Work item
Check each line of the listing below for the string "today", and copy the ones that have it.

The data
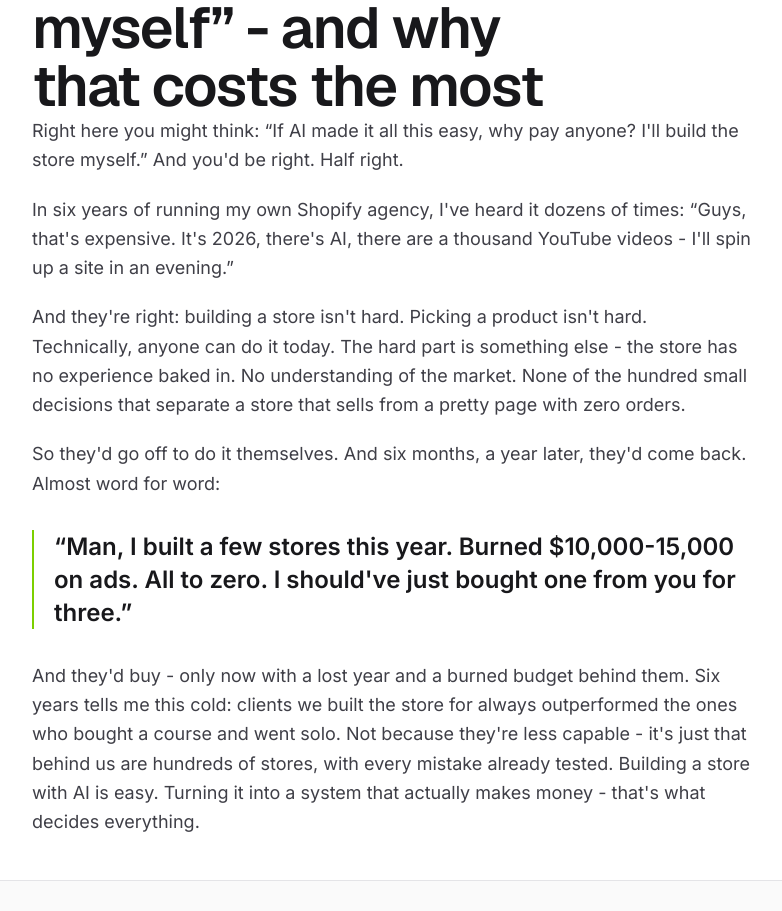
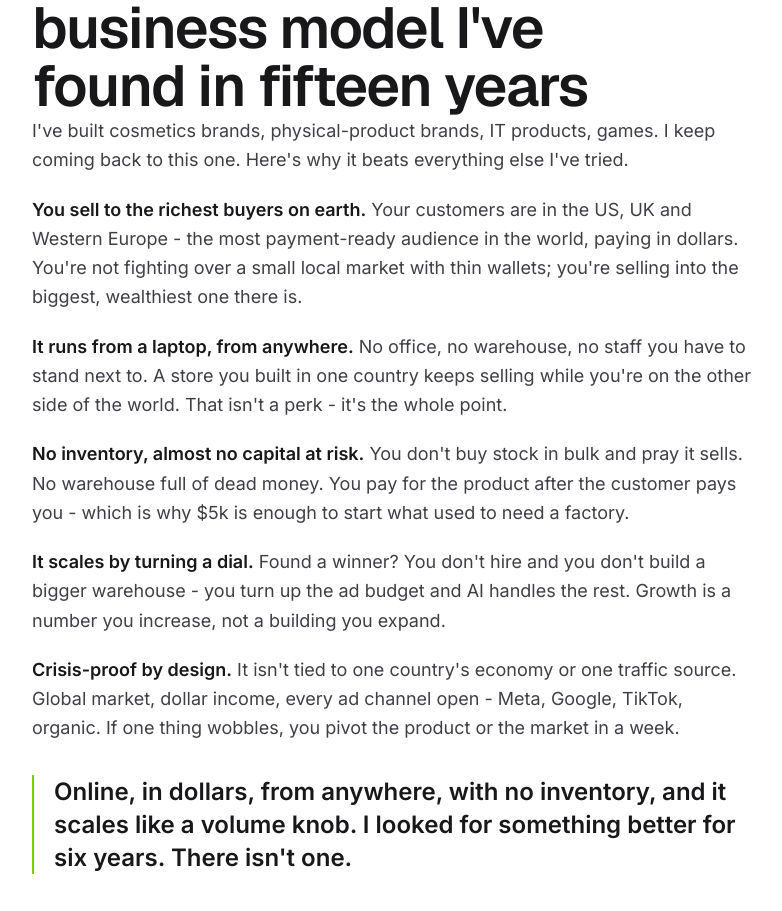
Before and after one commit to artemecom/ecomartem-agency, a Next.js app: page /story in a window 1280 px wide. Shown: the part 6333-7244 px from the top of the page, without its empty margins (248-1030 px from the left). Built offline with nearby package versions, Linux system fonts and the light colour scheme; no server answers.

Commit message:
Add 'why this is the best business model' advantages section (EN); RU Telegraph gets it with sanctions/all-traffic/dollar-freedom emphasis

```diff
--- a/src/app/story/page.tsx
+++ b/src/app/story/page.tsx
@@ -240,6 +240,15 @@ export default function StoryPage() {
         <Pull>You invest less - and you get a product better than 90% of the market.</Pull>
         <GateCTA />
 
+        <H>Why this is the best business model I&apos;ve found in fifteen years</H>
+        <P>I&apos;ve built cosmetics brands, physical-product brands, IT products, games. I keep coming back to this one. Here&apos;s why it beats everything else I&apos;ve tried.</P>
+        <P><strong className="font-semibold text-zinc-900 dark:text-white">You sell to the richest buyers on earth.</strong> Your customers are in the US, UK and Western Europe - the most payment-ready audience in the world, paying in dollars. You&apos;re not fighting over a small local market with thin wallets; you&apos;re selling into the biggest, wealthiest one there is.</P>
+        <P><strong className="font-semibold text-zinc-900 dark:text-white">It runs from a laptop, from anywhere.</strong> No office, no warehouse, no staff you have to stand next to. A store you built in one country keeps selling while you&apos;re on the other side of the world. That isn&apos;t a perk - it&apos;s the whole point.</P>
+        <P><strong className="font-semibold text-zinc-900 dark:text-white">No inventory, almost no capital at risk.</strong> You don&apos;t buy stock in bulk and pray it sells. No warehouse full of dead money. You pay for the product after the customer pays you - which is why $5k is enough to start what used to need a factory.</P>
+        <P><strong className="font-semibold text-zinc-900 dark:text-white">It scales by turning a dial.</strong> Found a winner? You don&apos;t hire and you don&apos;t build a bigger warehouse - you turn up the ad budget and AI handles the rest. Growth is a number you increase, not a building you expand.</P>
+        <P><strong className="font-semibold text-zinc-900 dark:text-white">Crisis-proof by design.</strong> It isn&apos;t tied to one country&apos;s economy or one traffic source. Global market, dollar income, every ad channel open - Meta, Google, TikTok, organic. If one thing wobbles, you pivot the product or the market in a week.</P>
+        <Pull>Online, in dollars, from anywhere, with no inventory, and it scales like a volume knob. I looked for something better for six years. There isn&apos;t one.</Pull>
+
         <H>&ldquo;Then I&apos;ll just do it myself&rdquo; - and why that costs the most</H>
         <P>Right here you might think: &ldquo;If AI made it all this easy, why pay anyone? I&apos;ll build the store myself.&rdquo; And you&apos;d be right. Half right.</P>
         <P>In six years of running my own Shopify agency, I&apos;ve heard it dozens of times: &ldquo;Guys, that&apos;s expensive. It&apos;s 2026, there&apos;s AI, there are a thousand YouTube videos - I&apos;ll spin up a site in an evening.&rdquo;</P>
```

...

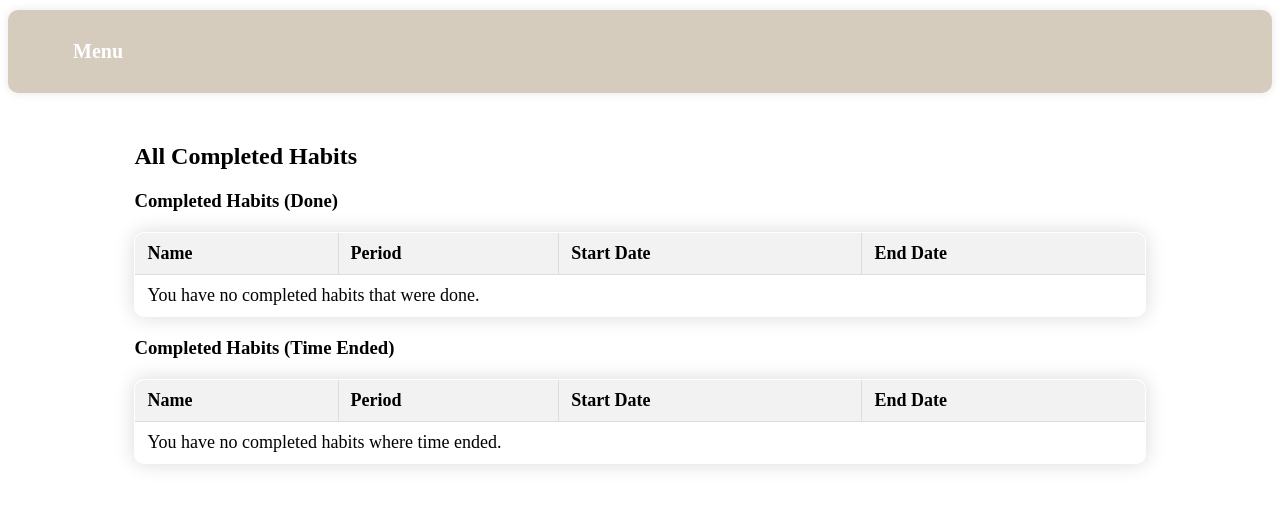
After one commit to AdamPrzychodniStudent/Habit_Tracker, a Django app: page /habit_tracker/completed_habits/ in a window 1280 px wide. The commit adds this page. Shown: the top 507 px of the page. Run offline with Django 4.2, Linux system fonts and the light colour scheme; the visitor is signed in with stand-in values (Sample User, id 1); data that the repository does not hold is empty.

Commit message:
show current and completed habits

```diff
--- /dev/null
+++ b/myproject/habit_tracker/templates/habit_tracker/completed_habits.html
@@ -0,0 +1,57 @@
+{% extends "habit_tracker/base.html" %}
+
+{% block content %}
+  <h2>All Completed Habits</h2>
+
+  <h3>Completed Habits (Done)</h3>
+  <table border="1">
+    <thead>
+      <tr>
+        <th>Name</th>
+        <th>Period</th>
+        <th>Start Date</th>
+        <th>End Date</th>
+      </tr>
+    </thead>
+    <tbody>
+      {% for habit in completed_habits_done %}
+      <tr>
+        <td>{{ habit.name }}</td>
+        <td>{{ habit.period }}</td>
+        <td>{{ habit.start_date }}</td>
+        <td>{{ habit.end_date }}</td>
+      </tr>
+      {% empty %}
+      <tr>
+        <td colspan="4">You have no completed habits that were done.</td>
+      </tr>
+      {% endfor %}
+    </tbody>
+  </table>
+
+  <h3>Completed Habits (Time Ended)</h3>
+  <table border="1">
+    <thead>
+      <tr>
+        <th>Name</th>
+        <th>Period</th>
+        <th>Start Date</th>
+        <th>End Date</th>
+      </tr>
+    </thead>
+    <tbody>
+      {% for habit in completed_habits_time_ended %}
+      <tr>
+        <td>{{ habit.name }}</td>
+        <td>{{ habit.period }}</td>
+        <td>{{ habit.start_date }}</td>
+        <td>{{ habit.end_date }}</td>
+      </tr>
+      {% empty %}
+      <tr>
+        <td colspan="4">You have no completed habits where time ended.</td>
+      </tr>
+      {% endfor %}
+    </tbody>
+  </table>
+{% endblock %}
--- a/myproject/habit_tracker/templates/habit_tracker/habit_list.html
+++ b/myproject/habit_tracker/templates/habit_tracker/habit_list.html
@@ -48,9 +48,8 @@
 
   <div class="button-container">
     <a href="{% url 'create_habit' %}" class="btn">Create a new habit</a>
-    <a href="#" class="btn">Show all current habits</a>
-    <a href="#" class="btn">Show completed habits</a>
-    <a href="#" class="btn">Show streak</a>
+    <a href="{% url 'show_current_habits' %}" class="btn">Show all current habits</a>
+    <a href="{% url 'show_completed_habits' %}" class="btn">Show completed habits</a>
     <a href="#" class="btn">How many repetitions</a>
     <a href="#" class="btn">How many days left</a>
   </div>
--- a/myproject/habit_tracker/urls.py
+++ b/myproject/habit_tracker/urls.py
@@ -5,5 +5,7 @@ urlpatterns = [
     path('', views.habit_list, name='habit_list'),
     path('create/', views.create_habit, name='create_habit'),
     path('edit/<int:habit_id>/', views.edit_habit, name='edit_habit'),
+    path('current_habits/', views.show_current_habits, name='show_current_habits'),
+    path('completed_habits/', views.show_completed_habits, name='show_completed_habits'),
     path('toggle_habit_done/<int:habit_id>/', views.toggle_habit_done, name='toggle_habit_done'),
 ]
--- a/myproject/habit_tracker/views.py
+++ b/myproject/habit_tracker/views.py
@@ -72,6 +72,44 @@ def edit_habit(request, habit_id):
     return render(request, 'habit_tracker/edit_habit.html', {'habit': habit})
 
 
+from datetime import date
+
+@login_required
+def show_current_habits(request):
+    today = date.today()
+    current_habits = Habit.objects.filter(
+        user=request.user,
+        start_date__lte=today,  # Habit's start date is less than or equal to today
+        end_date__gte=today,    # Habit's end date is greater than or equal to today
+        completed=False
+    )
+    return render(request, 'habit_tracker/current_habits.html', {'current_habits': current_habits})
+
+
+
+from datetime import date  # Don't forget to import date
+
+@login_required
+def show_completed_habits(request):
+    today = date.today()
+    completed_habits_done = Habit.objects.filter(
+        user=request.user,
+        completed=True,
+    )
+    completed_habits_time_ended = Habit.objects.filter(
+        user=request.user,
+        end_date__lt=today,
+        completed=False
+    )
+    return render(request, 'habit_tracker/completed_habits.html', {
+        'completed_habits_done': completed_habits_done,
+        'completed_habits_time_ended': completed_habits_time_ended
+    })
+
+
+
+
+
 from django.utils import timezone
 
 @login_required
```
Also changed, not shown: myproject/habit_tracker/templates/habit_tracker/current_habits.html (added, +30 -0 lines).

Solution to this task
+    today = date.today()
+        start_date__lte=today,  # Habit's start date is less than or equal to today
+        end_date__gte=today,    # Habit's end date is greater than or equal to today
+    today = date.today()
+        end_date__lt=today,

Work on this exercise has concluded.